BlackBerry Messenger, more widely known as BBM, is BlackBerry's proprietary instant-messaging service. It is one of the most popular features of BlackBerry smartphones, as it powers device-to-device messaging without chewing up customers' text messaging allotment. The push service includes read receipts and, with the new BlackBerry 10 operating system, offers screen sharing and voice/video chats, too.
Despite BlackBerry's commitment to release the application, there's little evidence that it will be used by mobile device owners. Earlier this year, CEO Thorsten Heins said that BBM has 60 million monthly users. That sounds like a lot, until you compare it to the competition. WhatsApp, a popular cross-platform messaging app, counts more than 200 million monthly users. Skype, another cross-platform messaging app, is even bigger, boasting 280 million monthly users. That's more than four times the size of BBM's active user base. Monday, Samsung boasted that there are now more than 100 million users of its ChatON mobile messaging service.
WhatsApp and Skype have been able to achieve those numbers because they run on Android, BlackBerry, iOS and Windows Phone devices, in addition to PCs. BlackBerry may boost its BBM user base once the Android and iOS versions actually appear, but consumers' faith in BlackBerry has been significantly shaken. With so many options in the market, including Google's own Hangouts and Apple's iMessage, it's unclear what advantage BBM offers.
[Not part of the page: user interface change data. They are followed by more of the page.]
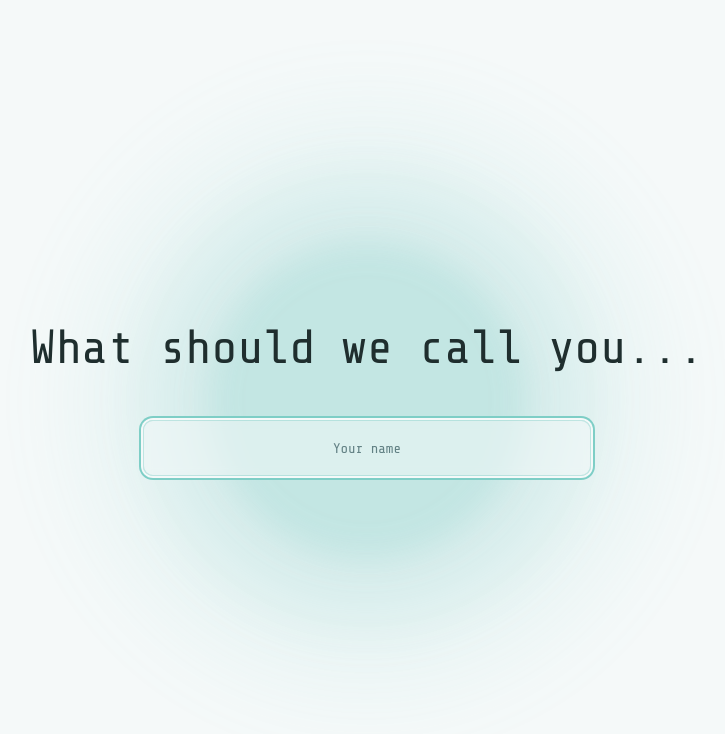
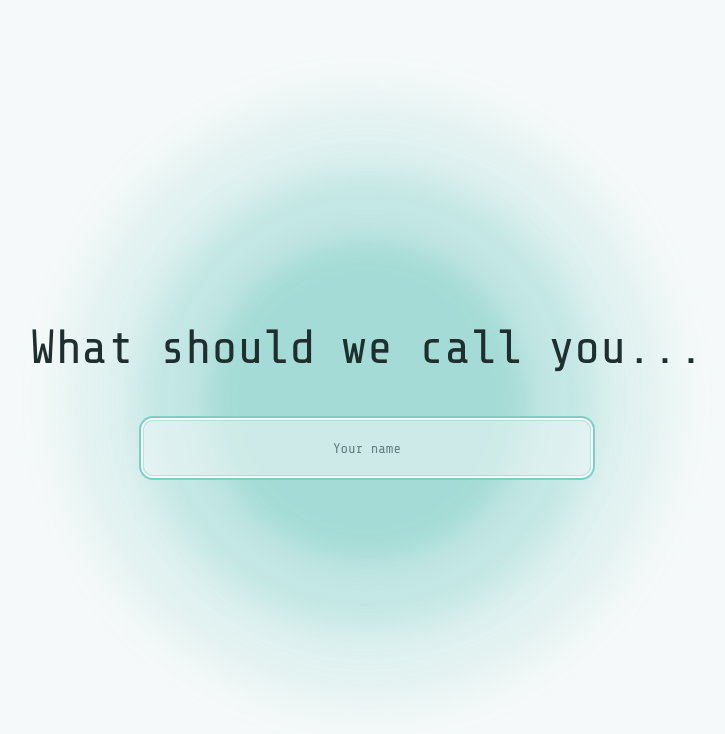
Before and after one commit to petergrotz/ease-the-chronic-pain-app, a React (Vite) app: page /welcome in a window 1280 px wide. Shown: the top 734 px of the page, without its empty margins (273-998 px from the left). Built offline with nearby package versions, Linux system fonts and the light colour scheme.

Commit message:
Refine welcome page background

```diff
--- a/src/pages/Welcome.tsx
+++ b/src/pages/Welcome.tsx
@@ -38,9 +38,9 @@ const Welcome = () => {
     <div className="min-h-screen w-full flex items-center justify-center bg-background overflow-hidden relative">
       {/* Breathing Circle Background - Headspace Style */}
       <div className="absolute inset-0 flex items-center justify-center">
-        <div className="breathing-circle-outer rounded-full bg-primary/20 blur-2xl" />
-        <div className="breathing-circle-middle rounded-full bg-primary/30 blur-xl" />
-        <div className="breathing-circle-inner rounded-full bg-primary/40 blur-lg" />
+        <div className="breathing-circle-outer rounded-full bg-primary/30 blur-xl" />
+        <div className="breathing-circle-middle rounded-full bg-primary/40 blur-lg" />
+        <div className="breathing-circle-inner rounded-full bg-primary/50 blur-md" />
       </div>
 
       {/* Content */}
@@ -99,33 +99,33 @@ const Welcome = () => {
         @keyframes breathe-outer {
           0%, 100% {
             transform: scale(1);
-            opacity: 0.4;
+            opacity: 0.6;
           }
           50% {
             transform: scale(1.3);
-            opacity: 0.6;
+            opacity: 0.8;
           }
         }
 
         @keyframes breathe-middle {
           0%, 100% {
             transform: scale(1);
-            opacity: 0.5;
+            opacity: 0.7;
           }
           50% {
             transform: scale(1.4);
-            opacity: 0.7;
+            opacity: 0.9;
           }
         }
 
         @keyframes breathe-inner {
           0%, 100% {
             transform: scale(1);
-            opacity: 0.6;
+            opacity: 0.8;
           }
           50% {
             transform: scale(1.5);
-            opacity: 0.8;
+            opacity: 1;
           }
         }
 
```
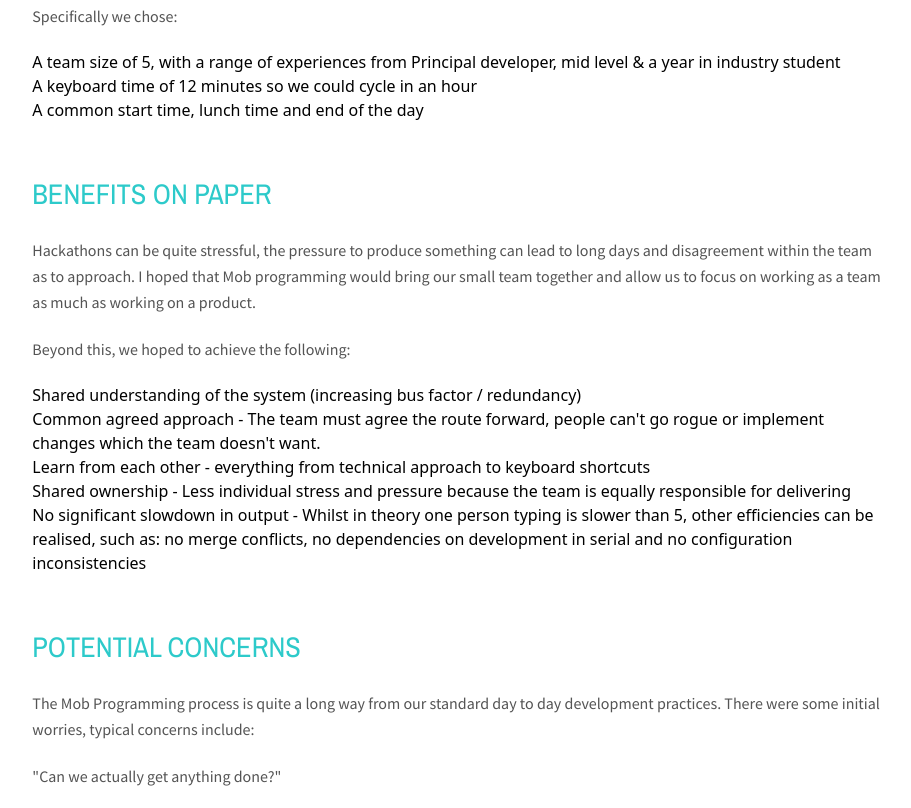
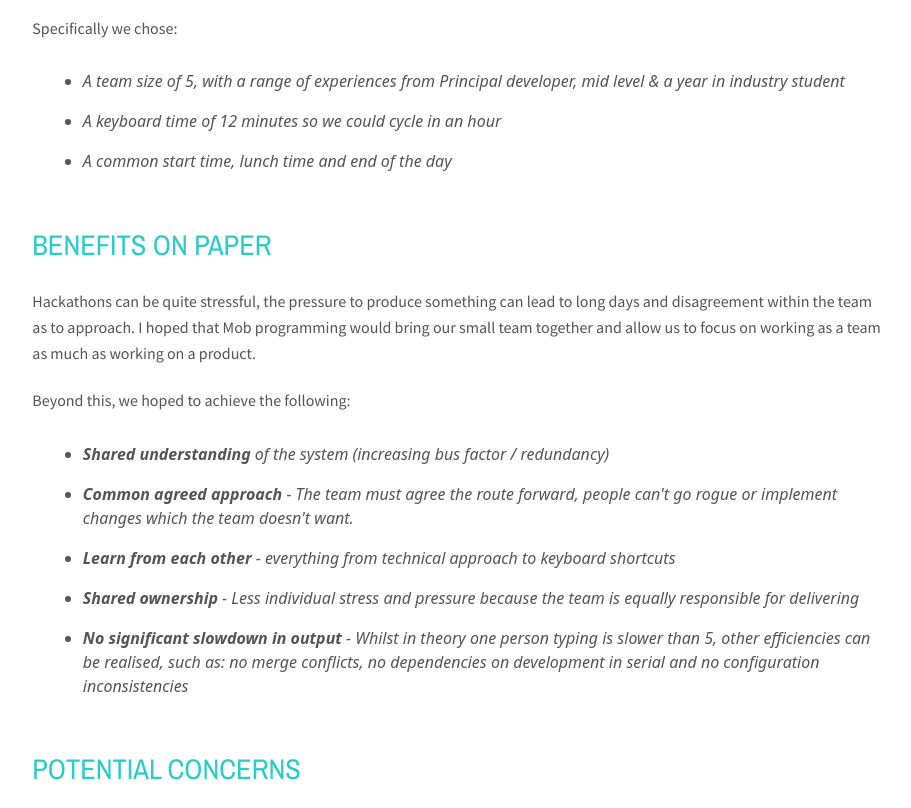
Before and after one commit to dougajmcdonald/dougmcdonald.co.uk, a Gatsby site: page /blog/experimenting-with-mob-programming in a window 1280 px wide. Shown: the part 779-1587 px from the top of the page, without its empty margins (181-1092 px from the left). Built offline with nearby package versions, Linux system fonts and the light colour scheme; Gatsby itself is replaced by a stand-in of ours.

Commit message:
mo tweaks

```diff
--- a/blog/experimenting-with-mob-programming.md
+++ b/blog/experimenting-with-mob-programming.md
@@ -30,11 +30,11 @@ Hackathons can be quite stressful, the pressure to produce something can lead to
 
 Beyond this, we hoped to achieve the following:
 
-- Shared understanding of the system (increasing [bus factor](https://en.wikipedia.org/wiki/Bus_factor) / redundancy)
-- Common agreed approach - The team must agree the route forward, people can't [go rogue](https://www.merriam-webster.com/words-at-play/were-going-rogue) or implement changes which the team doesn't want.
-- Learn from each other - everything from technical approach to keyboard shortcuts
-- Shared ownership - Less individual stress and pressure because the team is equally responsible for delivering
-- No significant slowdown in output - Whilst in theory one person typing is slower than 5, other efficiencies can be realised, such as: no merge conflicts, no dependencies on development in serial and no configuration inconsistencies
+- _Shared understanding_ of the system (increasing [bus factor](https://en.wikipedia.org/wiki/Bus_factor) / redundancy)
+- _Common agreed approach_ - The team must agree the route forward, people can't [go rogue](https://www.merriam-webster.com/words-at-play/were-going-rogue) or implement changes which the team doesn't want.
+- _Learn from each other_ - everything from technical approach to keyboard shortcuts
+- _Shared ownership_ - Less individual stress and pressure because the team is equally responsible for delivering
+- _No significant slowdown in output_ - Whilst in theory one person typing is slower than 5, other efficiencies can be realised, such as: no merge conflicts, no dependencies on development in serial and no configuration inconsistencies
 
 ## Potential concerns
 
--- a/gatsby-config.js
+++ b/gatsby-config.js
@@ -11,6 +11,18 @@ module.exports = {
       resolve: `gatsby-transformer-remark`,
       options: {
         excerpt_separator: `<!-- end -->`,
+        plugins: [
+          {
+            resolve: "gatsby-remark-custom-blocks",
+            options: {
+              blocks: {
+                excerpt: {
+                  classes: "excerpt",
+                },
+              },
+            },
+          },
+        ],
       },
     },
     `gatsby-plugin-postcss`,
--- a/src/components/postlink.js
+++ b/src/components/postlink.js
@@ -8,7 +8,7 @@ const PostLink = ({ post }) => (
   >
     <img
       src={post.frontmatter.image}
-      alt="article lead image"
+      alt="article lead"
       className="w-7xl inline-block mr-3xl"
     />
     <div className="w-2/3 flex flex-col inline-block">
--- a/src/templates/layout.css
+++ b/src/templates/layout.css
@@ -18,6 +18,26 @@ p {
 
 p > a {
   @apply text-primary underline font-semibold;
+}
+
+ul {
+  @apply italic text-access-grey ml-3xl mt-xl font-light;
+}
+
+ul > li {
+  @apply mb-base list-disc;
+}
+
+em {
+  @apply font-semibold;
+}
+
+blockquote {
+  @apply border-l-8 border-primary ml-2xl pl-2xl italic pt-lg pb-lg mt-xl mb-xl;
+}
+
+blockquote > p {
+  @apply mb-auto text-lg;
 }
 
 .lede {
--- a/src/templates/post.js
+++ b/src/templates/post.js
@@ -10,7 +10,7 @@ export default function Template({ data }) {
     <Layout>
       <span className="date">{frontmatter.date}</span>
       <h1>{frontmatter.title}</h1>
-      <span className="inline-block h-sm bg-primary w-6xl mb-2xl"></span>
+      <span className="inline-block h-sm bg-primary w-6xl mb-2xl mt-sm"></span>
       <div dangerouslySetInnerHTML={{ __html: html }} />
     </Layout>
   )
```
Also changed, not shown: 1 other file.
The company announced last week a massive $1 billion write-down due to unsold Z10 inventory. BlackBerry has resorted to selling its smartphones to consumers directly through its website. (The Z10 goes for $449 and the Q10 goes for $549.) Further, T-Mobile said last week that it would no longer stock BlackBerry smartphones in its stores. Last, BlackBerry is on the verge of being acquired by private investors.
BlackBerry's collapse has been painful to watch. Can BBM for Android and iOS stall its descent? Probably not.